**Brief**:
Where a record contains an image, leave the image out and print the rest exactly.

**Dataset entries**:
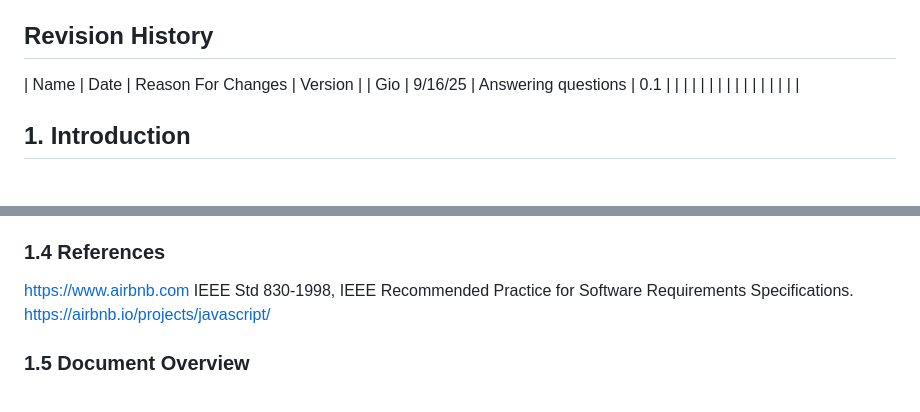
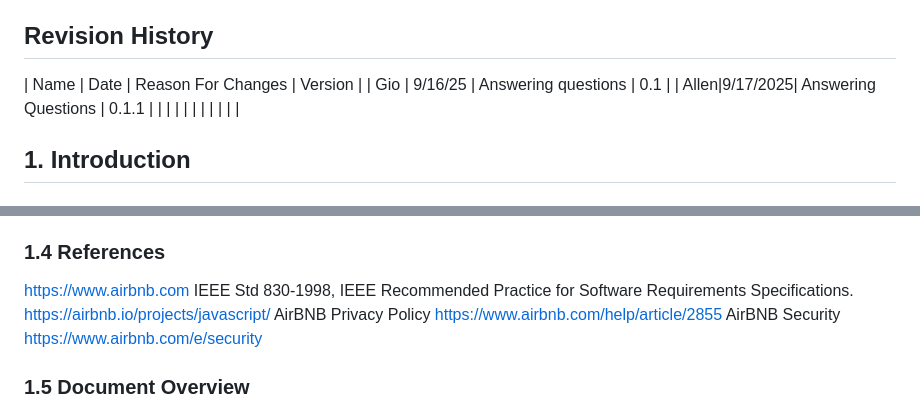
Before and after one commit to gjgarcialop-rgb/blue-team11, a Markdown page: doc/ChillCrib SRS.md, 2 parts joined by grey strips. Drawn GitHub-style.

```diff
--- a/doc/ChillCrib SRS.md
+++ b/doc/ChillCrib SRS.md
@@ -37,7 +37,7 @@ Table of Contents
 ## Revision History
 | Name | Date    | Reason For Changes  | Version   |
 | Gio  | 9/16/25 | Answering questions | 0.1       |
-|      |         |                     |           |
+| Allen|9/17/2025| Answering Questions | 0.1.1     |
 |      |         |                     |           |
 |      |         |                     |           |
 
@@ -61,6 +61,10 @@ v0.1 // Initial release version and mainly just viewing
 https://www.airbnb.com
 IEEE Std 830-1998, IEEE Recommended Practice for Software Requirements Specifications.
 https://airbnb.io/projects/javascript/
+AirBNB Privacy Policy
+https://www.airbnb.com/help/article/2855
+AirBNB Security
+https://www.airbnb.com/e/security
 
 ### 1.5 Document Overview
 The rest of the document will outline early designs for ChillCrib or future designs that will come. Section two will show and overview of the product which will includes goals, functions, etc. Section three will talk about functionality and non-functional requirements for version 0.1 which focuses on browsing the app and what kind of limits it has.
```
Also changed, not shown: other parts of doc/ChillCrib SRS.md (+23 -22 lines).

**Result for this task**:
Before and after one commit to gjgarcialop-rgb/blue-team11, a Markdown page: doc/ChillCrib SRS.md, 2 parts joined by grey strips. Drawn GitHub-style.

```diff
--- a/doc/ChillCrib SRS.md
+++ b/doc/ChillCrib SRS.md
@@ -37,7 +37,7 @@ Table of Contents
 ## Revision History
 | Name | Date    | Reason For Changes  | Version   |
 | Gio  | 9/16/25 | Answering questions | 0.1       |
-|      |         |                     |           |
+| Allen|9/17/2025| Answering Questions | 0.1.1     |
 |      |         |                     |           |
 |      |         |                     |           |
 
@@ -61,6 +61,10 @@ v0.1 // Initial release version and mainly just viewing
 https://www.airbnb.com
 IEEE Std 830-1998, IEEE Recommended Practice for Software Requirements Specifications.
 https://airbnb.io/projects/javascript/
+AirBNB Privacy Policy
+https://www.airbnb.com/help/article/2855
+AirBNB Security
+https://www.airbnb.com/e/security
 
 ### 1.5 Document Overview
 The rest of the document will outline early designs for ChillCrib or future designs that will come. Section two will show and overview of the product which will includes goals, functions, etc. Section three will talk about functionality and non-functional requirements for version 0.1 which focuses on browsing the app and what kind of limits it has.
```
Also changed, not shown: other parts of doc/ChillCrib SRS.md (+23 -22 lines).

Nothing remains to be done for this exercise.